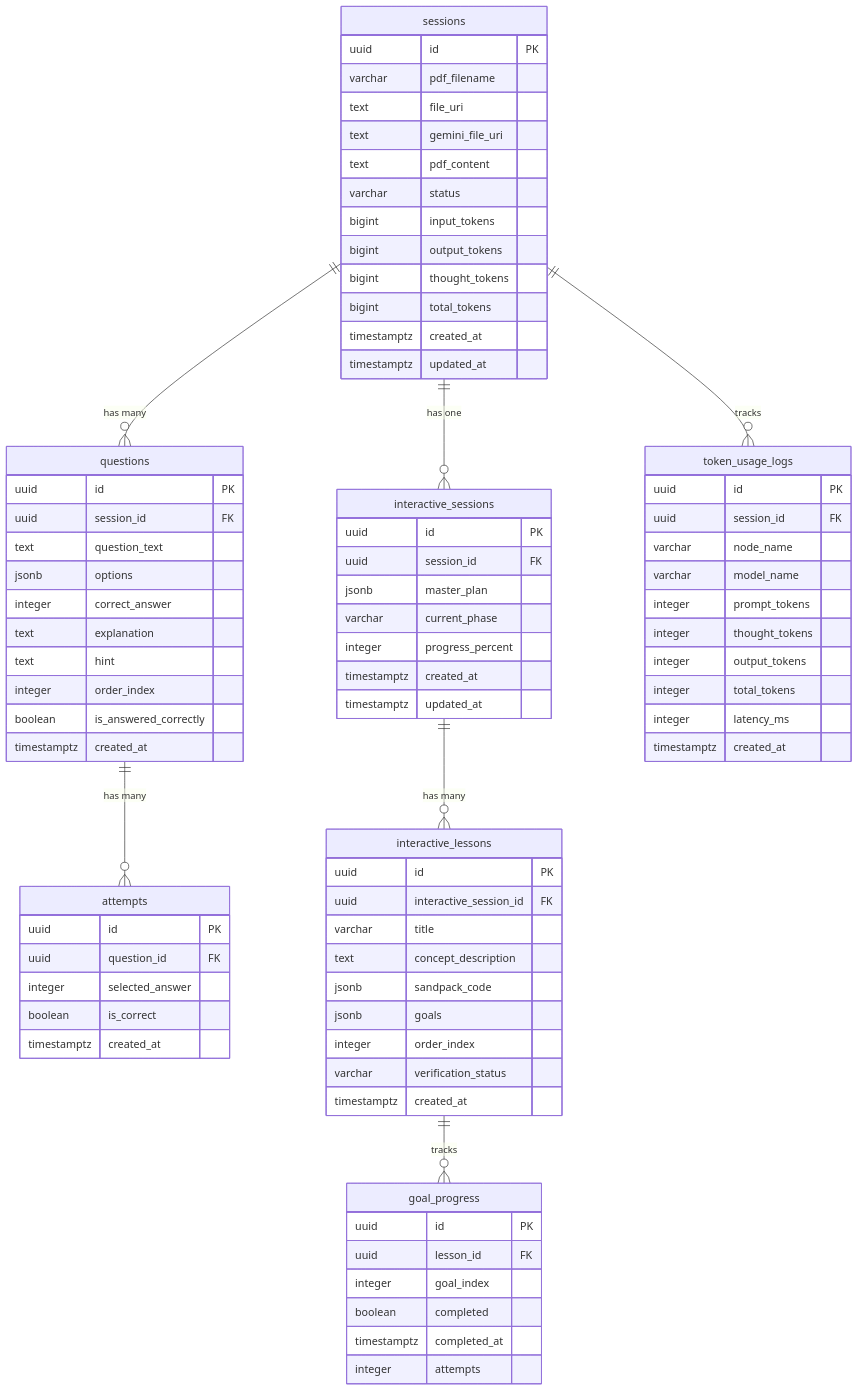
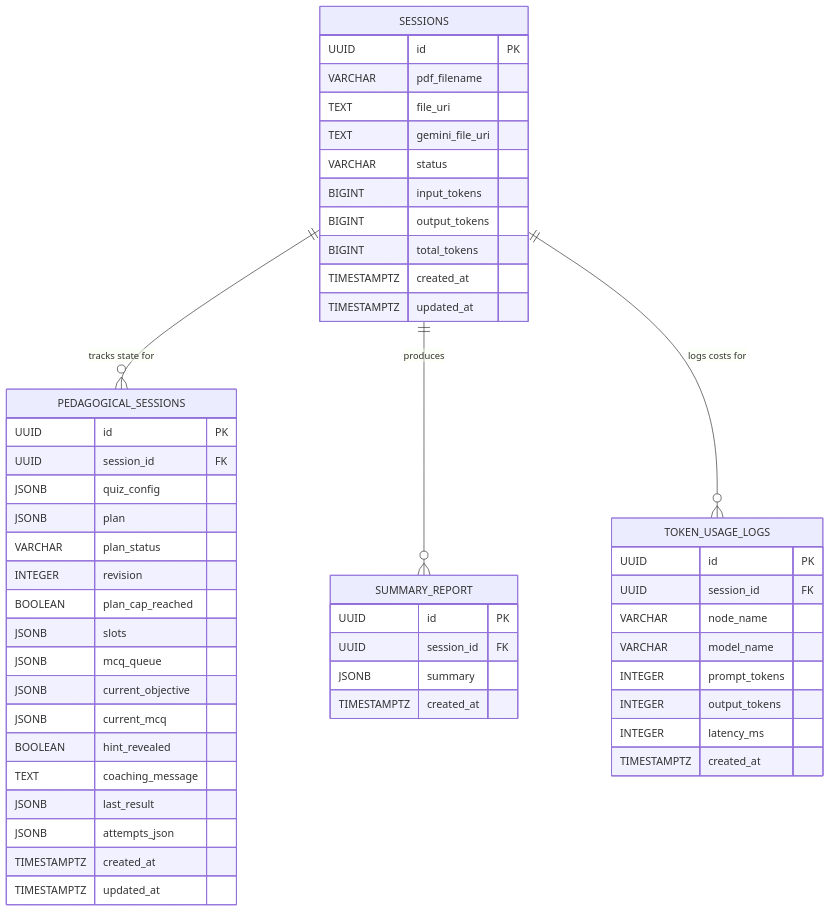
One commit to Kaos599/QuizLoop changed the diagram in docs/DATABASE_SCHEMA.md. Above: the diagram before and after it, drawn with Mermaid. The commit also changed other lines of this file and 6 other files, not shown here.

Commit message:
docs: update documentation to reflect unified pedagogical HITL architecture

````diff
--- a/docs/DATABASE_SCHEMA.md
+++ b/docs/DATABASE_SCHEMA.md
@@ -5,89 +5,57 @@
 ```mermaid
 erDiagram
-    sessions ||--o{ questions : "has many"
-    sessions ||--o{ interactive_sessions : "has one"
-    sessions ||--o{ token_usage_logs : "tracks"
-    questions ||--o{ attempts : "has many"
-    interactive_sessions ||--o{ interactive_lessons : "has many"
-    interactive_lessons ||--o{ goal_progress : "tracks"
+    SESSIONS ||--o{ PEDAGOGICAL_SESSIONS : "tracks state for"
+    SESSIONS ||--o{ SUMMARY_REPORT : "produces"
+    SESSIONS ||--o{ TOKEN_USAGE_LOGS : "logs costs for"
 
-    sessions {
-        uuid id PK
-        varchar pdf_filename
-        text file_uri
-        text gemini_file_uri
-        text pdf_content
-        varchar status
-        bigint input_tokens
-        bigint output_tokens
-        bigint thought_tokens
-        bigint total_tokens
-        timestamptz created_at
-        timestamptz updated_at
+    SESSIONS {
+        UUID id PK
+        VARCHAR pdf_filename
+        TEXT file_uri
+        TEXT gemini_file_uri
+        VARCHAR status
+        BIGINT input_tokens
+        BIGINT output_tokens
+        BIGINT total_tokens
+        TIMESTAMPTZ created_at
+        TIMESTAMPTZ updated_at
     }
 
-    questions {
-        uuid id PK
-        uuid session_id FK
-        text question_text
-        jsonb options
-        integer correct_answer
-        text explanation
-        text hint
-        integer order_index
-        boolean is_answered_correctly
-        timestamptz created_at
+    PEDAGOGICAL_SESSIONS {
+        UUID id PK
+        UUID session_id FK
+        JSONB quiz_config
+        JSONB plan
+        VARCHAR plan_status
+        INTEGER revision
+        BOOLEAN plan_cap_reached
+        JSONB slots
+        JSONB mcq_queue
+        JSONB current_objective
+        JSONB current_mcq
+        BOOLEAN hint_revealed
+        TEXT coaching_message
+        JSONB last_result
+        JSONB attempts_json
+        TIMESTAMPTZ created_at
+        TIMESTAMPTZ updated_at
     }
 
-    attempts {
-        uuid id PK
-        uuid question_id FK
-        integer selected_answer
-        boolean is_correct
-        timestamptz created_at
+    SUMMARY_REPORT {
+        UUID id PK
+        UUID session_id FK
+        JSONB summary
+        TIMESTAMPTZ created_at
     }
 
-    interactive_sessions {
-        uuid id PK
-        uuid session_id FK
-        jsonb master_plan
-        varchar current_phase
-        integer progress_percent
-        timestamptz created_at
-        timestamptz updated_at
-    }
-
-    interactive_lessons {
-        uuid id PK
-        uuid interactive_session_id FK
-        varchar title
-        text concept_description
-        jsonb sandpack_code
-        jsonb goals
-        integer order_index
-        varchar verification_status
-        timestamptz created_at
-    }
-
-    goal_progress {
-        uuid id PK
-        uuid lesson_id FK
-        integer goal_index
-        boolean completed
-        timestamptz completed_at
-        integer attempts
-    }
-
-    token_usage_logs {
-        uuid id PK
-        uuid session_id FK
-        varchar node_name
-        varchar model_name
-        integer prompt_tokens
-        integer thought_tokens
-        integer output_tokens
-        integer total_tokens
-        integer latency_ms
-        timestamptz created_at
+    TOKEN_USAGE_LOGS {
+        UUID id PK
+        UUID session_id FK
+        VARCHAR node_name
+        VARCHAR model_name
+        INTEGER prompt_tokens
+        INTEGER output_tokens
+        INTEGER latency_ms
+        TIMESTAMPTZ created_at
     }
 ```
````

━━━━━━━━

# Your assignment:
Up to and including the last line of the material, reproduce every line exactly, beginning with the one that contains "uuid question_id FK" and adding nothing else.

# Response to this task:
-        uuid question_id FK
-        integer selected_answer
-        boolean is_correct
-        timestamptz created_at
+    SUMMARY_REPORT {
+        UUID id PK
+        UUID session_id FK
+        JSONB summary
+        TIMESTAMPTZ created_at
     }
 
-    interactive_sessions {
-        uuid id PK
-        uuid session_id FK
-        jsonb master_plan
-        varchar current_phase
-        integer progress_percent
-        timestamptz created_at
-        timestamptz updated_at
-    }
-
-    interactive_lessons {
-        uuid id PK
-        uuid interactive_session_id FK
-        varchar title
-        text concept_description
-        jsonb sandpack_code
-        jsonb goals
-        integer order_index
-        varchar verification_status
-        timestamptz created_at
-    }
-
-    goal_progress {
-        uuid id PK
-        uuid lesson_id FK
-        integer goal_index
-        boolean completed
-        timestamptz completed_at
-        integer attempts
-    }
-
-    token_usage_logs {
-        uuid id PK
-        uuid session_id FK
-        varchar node_name
-        varchar model_name
-        integer prompt_tokens
-        integer thought_tokens
-        integer output_tokens
-        integer total_tokens
-        integer latency_ms
-        timestamptz created_at
+    TOKEN_USAGE_LOGS {
+        UUID id PK
+        UUID session_id FK
+        VARCHAR node_name
+        VARCHAR model_name
+        INTEGER prompt_tokens
+        INTEGER output_tokens
+        INTEGER latency_ms
+        TIMESTAMPTZ created_at
     }
 ```
````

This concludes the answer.